Difference listings:
========================

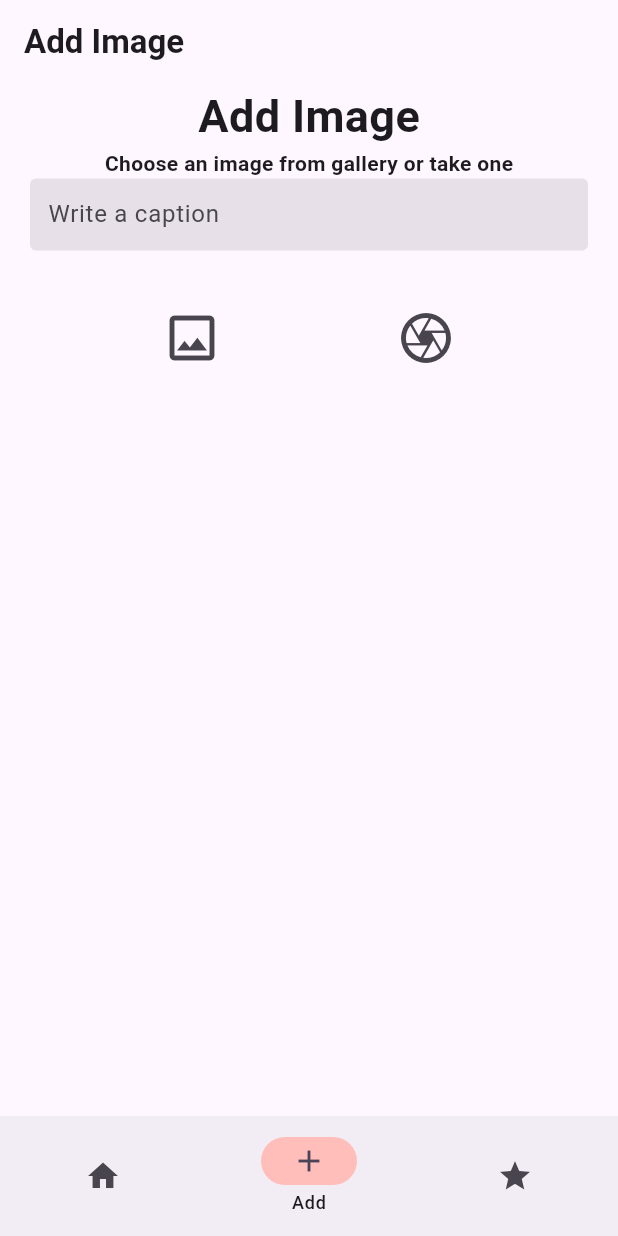
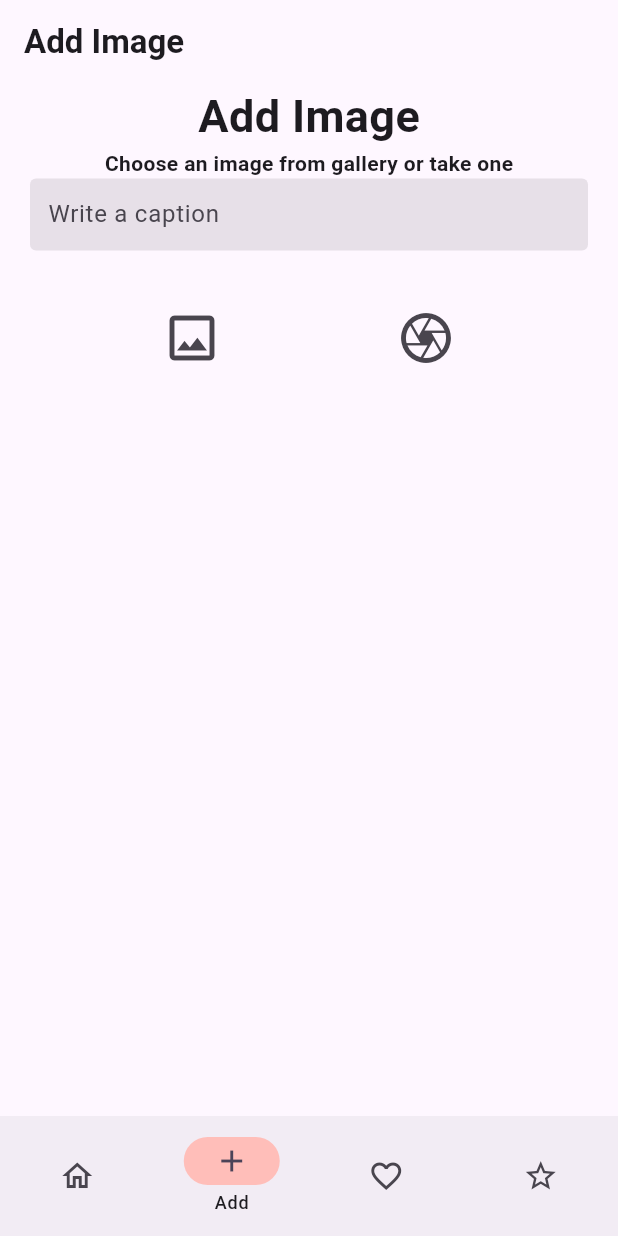
Before and after one commit to pretzelogical/atlas-holbegram, a Flutter app: the screen it shows after launch, swiped to page 2, on a phone screen of 412 x 824 dp. Run offline on Flutter 3.47's test engine with Material 3 defaults, Android fonts, the phone set to English and light mode, and no system bars; our stand-ins replace cloud_firestore, firebase_auth, firebase_core, firebase_storage, image_picker; accounts and stored records are empty; network calls fail.

Commit message:
Add favorites ui

```diff
--- a/lib/methods/post_storage.dart
+++ b/lib/methods/post_storage.dart
@@ -5,6 +5,8 @@ import 'package:holbegram/models/posts.dart';
 import 'package:holbegram/models/user.dart';
 import 'package:uuid/uuid.dart';
 import 'dart:typed_data';
+
+// TODO: Batch some of the firestore operations here
 
 class PostStorage {
   final FirebaseFirestore _firestore = FirebaseFirestore.instance;
--- a/lib/models/user.dart
+++ b/lib/models/user.dart
@@ -1,4 +1,6 @@
 import 'package:cloud_firestore/cloud_firestore.dart';
+
+// TODO: Finalize the user model
 
 class UserModel {
   final String? uid;
--- a/lib/widgets/bottom_nav.dart
+++ b/lib/widgets/bottom_nav.dart
@@ -2,6 +2,7 @@ import 'package:flutter/material.dart';
 import 'package:holbegram/pages/feed.dart';
 import 'package:holbegram/screens/debug_screen.dart';
 import 'package:holbegram/pages/add_image.dart';
+import 'package:holbegram/pages/favorite.dart';
 
 class BottomNav extends StatefulWidget {
   @override
@@ -29,15 +30,19 @@ class _BottomNavState extends State<BottomNav> {
           },
           destinations: const [
             NavigationDestination(
-              icon: Icon(Icons.home),
+              icon: Icon(Icons.home_outlined),
               label: 'Home',
             ),
             NavigationDestination(
-              icon: Icon(Icons.add),
+              icon: Icon(Icons.add_outlined),
               label: 'Add',
             ),
             NavigationDestination(
-              icon: Icon(Icons.star),
+              icon: Icon(Icons.favorite_border),
+              label: 'Favorites'
+            ),
+            NavigationDestination(
+              icon: Icon(Icons.star_outline),
               label: 'Debug',
             ),
           ]),
@@ -54,6 +59,7 @@ class _BottomNavState extends State<BottomNav> {
           AddImage(
             captionController: TextEditingController(),
           ),
+          const Favorites(),
           const DebugScreen()
         ],
       ),
```
Also changed, not shown: lib/pages/favorite.dart (+19 -5 lines).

========================

Your task is to repeat the entries above exactly, omitting the pictures.

Before and after one commit to pretzelogical/atlas-holbegram, a Flutter app: the screen it shows after launch, swiped to page 2, on a phone screen of 412 x 824 dp. Run offline on Flutter 3.47's test engine with Material 3 defaults, Android fonts, the phone set to English and light mode, and no system bars; our stand-ins replace cloud_firestore, firebase_auth, firebase_core, firebase_storage, image_picker; accounts and stored records are empty; network calls fail.

Commit message:
Add favorites ui

```diff
--- a/lib/methods/post_storage.dart
+++ b/lib/methods/post_storage.dart
@@ -5,6 +5,8 @@ import 'package:holbegram/models/posts.dart';
 import 'package:holbegram/models/user.dart';
 import 'package:uuid/uuid.dart';
 import 'dart:typed_data';
+
+// TODO: Batch some of the firestore operations here
 
 class PostStorage {
   final FirebaseFirestore _firestore = FirebaseFirestore.instance;
--- a/lib/models/user.dart
+++ b/lib/models/user.dart
@@ -1,4 +1,6 @@
 import 'package:cloud_firestore/cloud_firestore.dart';
+
+// TODO: Finalize the user model
 
 class UserModel {
   final String? uid;
--- a/lib/widgets/bottom_nav.dart
+++ b/lib/widgets/bottom_nav.dart
@@ -2,6 +2,7 @@ import 'package:flutter/material.dart';
 import 'package:holbegram/pages/feed.dart';
 import 'package:holbegram/screens/debug_screen.dart';
 import 'package:holbegram/pages/add_image.dart';
+import 'package:holbegram/pages/favorite.dart';
 
 class BottomNav extends StatefulWidget {
   @override
@@ -29,15 +30,19 @@ class _BottomNavState extends State<BottomNav> {
           },
           destinations: const [
             NavigationDestination(
-              icon: Icon(Icons.home),
+              icon: Icon(Icons.home_outlined),
               label: 'Home',
             ),
             NavigationDestination(
-              icon: Icon(Icons.add),
+              icon: Icon(Icons.add_outlined),
               label: 'Add',
             ),
             NavigationDestination(
-              icon: Icon(Icons.star),
+              icon: Icon(Icons.favorite_border),
+              label: 'Favorites'
+            ),
+            NavigationDestination(
+              icon: Icon(Icons.star_outline),
               label: 'Debug',
             ),
           ]),
@@ -54,6 +59,7 @@ class _BottomNavState extends State<BottomNav> {
           AddImage(
             captionController: TextEditingController(),
           ),
+          const Favorites(),
           const DebugScreen()
         ],
       ),
```
Also changed, not shown: lib/pages/favorite.dart (+19 -5 lines).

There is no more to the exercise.